Category Archives: trees at risk in Milton Keynes

Who voted for concrete works next to Willen Lake, Milton Keynes?


Despite public objections due to visual impact, noise and damage to the beautiful, sensitive setting of Willen Hospice and Lake, plans to build a concrete works and rock/aggregate sorting plant have been approved by MK Council’s planning committee (22 March 2016).

This 50ft high shed - just 100m from Willen Lake

This 50ft high shed – just 100m from Willen Lake

Several councillors were unhappy but felt it was better to approve the plans, and attach conditions about landscaping, noise monitoring etc, rather than let the applicant take it to appeal. In that case, a planning inspector might overturn any refusal and not impose so many conditions.

The applicant, Mick George Ltd, made a great show of how it trains its HGV drivers to drive safely and supports local charities but naturally failed to mention it was heavily fined last year for polluting pristine brooks in Peterborough.

Who voted and how? Cllrs Brian White, Rex Exon, Carole Baume, Chris Williams, Paul Williams and Hiten Ganatra voted FOR it. Cllrs Geetha  Morla, Andrew Buckley and David Lewis voted AGAINST. The chair, Cllr Andrew Geary, abstained – although this morning on BBC 3 counties radio he insisted he was against it!

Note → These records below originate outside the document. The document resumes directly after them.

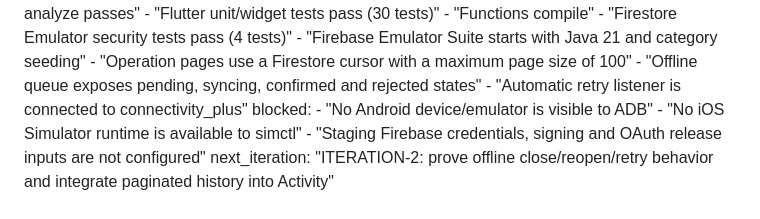
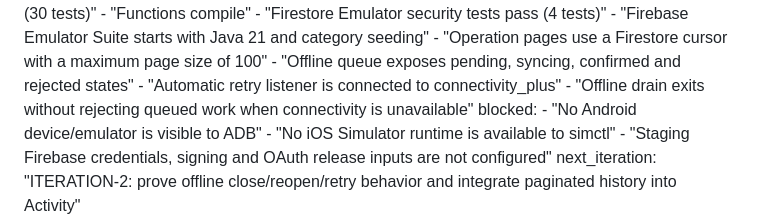
Before and after one commit to allensalinas-appinnova/watanabe, a Markdown page: docs/implementation-backlog.md, the part around one of its changes. GitHub-like rendering.

Commit message:
docs: record offline queue safeguard

```diff
--- a/docs/implementation-backlog.md
+++ b/docs/implementation-backlog.md
@@ -17,6 +17,7 @@ project_status:
     - "Operation pages use a Firestore cursor with a maximum page size of 100"
     - "Offline queue exposes pending, syncing, confirmed and rejected states"
     - "Automatic retry listener is connected to connectivity_plus"
+    - "Offline drain exits without rejecting queued work when connectivity is unavailable"
   blocked:
     - "No Android device/emulator is visible to ADB"
     - "No iOS Simulator runtime is available to simctl"
```
Also changed, not shown: other parts of docs/implementation-backlog.md (+3 -3 lines).
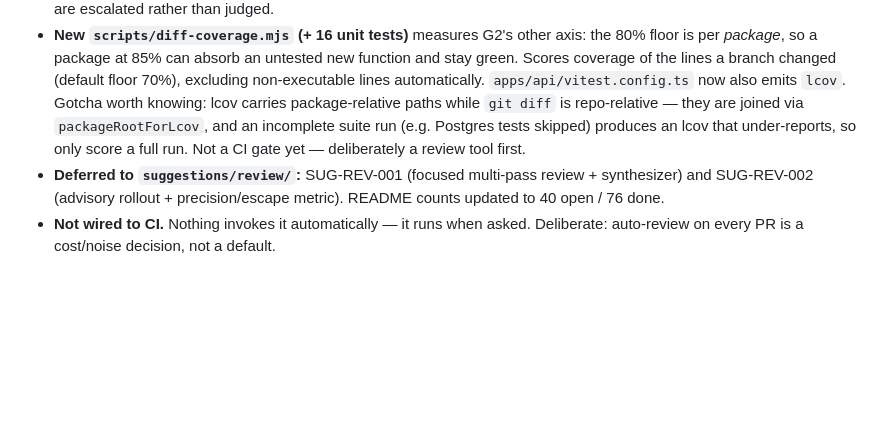
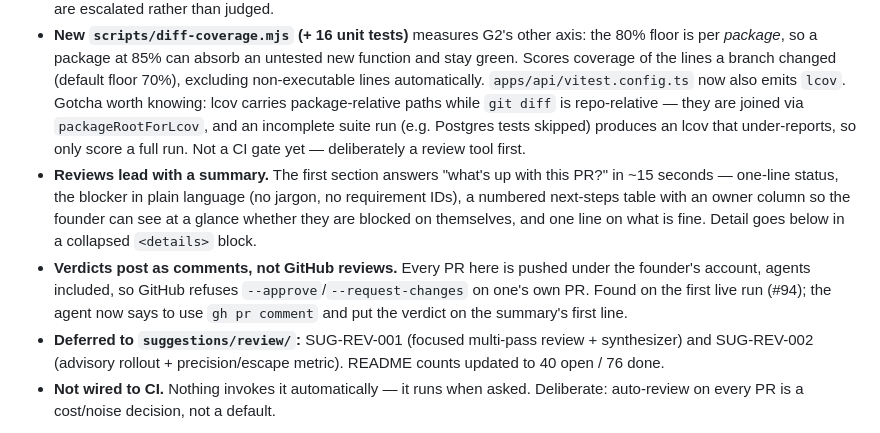
Before and after one commit to hamza-el-miqdam/swab, a Markdown page: CHANGELOG.md, the part around the change. GitHub-like rendering; blank space fills up the shorter version.

```diff
--- a/CHANGELOG.md
+++ b/CHANGELOG.md
@@ -15,6 +15,8 @@
 - **Runs the E2E gate itself (G2)** for `apps/ios` / `apps/android` changes — `scripts/e2e-ios.sh` / `e2e-android.sh` in an isolated `git worktree` (never the shared tree), API via `pnpm --filter @repo/api dev:local`, Android emulator pinned to API ≤ 34 (issue #56). A pasted report is the author's claim, not evidence; a mismatch with its own run is a finding. Forcing green via `ALLOW_UNSUPPORTED_API=1` or editing the manifest to match the run is named as falsification, and "I could not run it" is a valid outcome — approval never rests on someone else's screenshot.
 - **Hardened against the documented failure modes of automated review:** findings now carry a conventional label + Critical/High/Medium/Low severity (Low never blocks); claim *extraction* and claim *verification* are separate passes, because repeating an author's assertion back as a verified finding is the dominant agent failure; new imports and calls are checked against the version actually in `pnpm-lock.yaml` (invented APIs read perfectly in a diff); all PR-authored text — body, commit messages, code comments, prior reviews — is untrusted data, never instructions, since nearly every PR here is agent-authored; and founder-call items (French copy, ADR-001 privacy model, product ethos, spec amendments) are escalated rather than judged.
 - **New `scripts/diff-coverage.mjs` (+ 16 unit tests)** measures G2's other axis: the 80% floor is per *package*, so a package at 85% can absorb an untested new function and stay green. Scores coverage of the lines a branch changed (default floor 70%), excluding non-executable lines automatically. `apps/api/vitest.config.ts` now also emits `lcov`. Gotcha worth knowing: lcov carries package-relative paths while `git diff` is repo-relative — they are joined via `packageRootForLcov`, and an incomplete suite run (e.g. Postgres tests skipped) produces an lcov that under-reports, so only score a full run. Not a CI gate yet — deliberately a review tool first.
+- **Reviews lead with a summary.** The first section answers "what's up with this PR?" in ~15 seconds — one-line status, the blocker in plain language (no jargon, no requirement IDs), a numbered next-steps table with an owner column so the founder can see at a glance whether they are blocked on themselves, and one line on what is fine. Detail goes below in a collapsed `<details>` block.
+- **Verdicts post as comments, not GitHub reviews.** Every PR here is pushed under the founder's account, agents included, so GitHub refuses `--approve`/`--request-changes` on one's own PR. Found on the first live run (#94); the agent now says to use `gh pr comment` and put the verdict on the summary's first line.
 - **Deferred to `suggestions/review/`:** SUG-REV-001 (focused multi-pass review + synthesizer) and SUG-REV-002 (advisory rollout + precision/escape metric). README counts updated to 40 open / 76 done.
 - **Not wired to CI.** Nothing invokes it automatically — it runs when asked. Deliberate: auto-review on every PR is a cost/noise decision, not a default.
 
```
Also changed, not shown: agents/review-specialist.md (+16 -1 lines).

Is there something wrong with the planning system? What do you think?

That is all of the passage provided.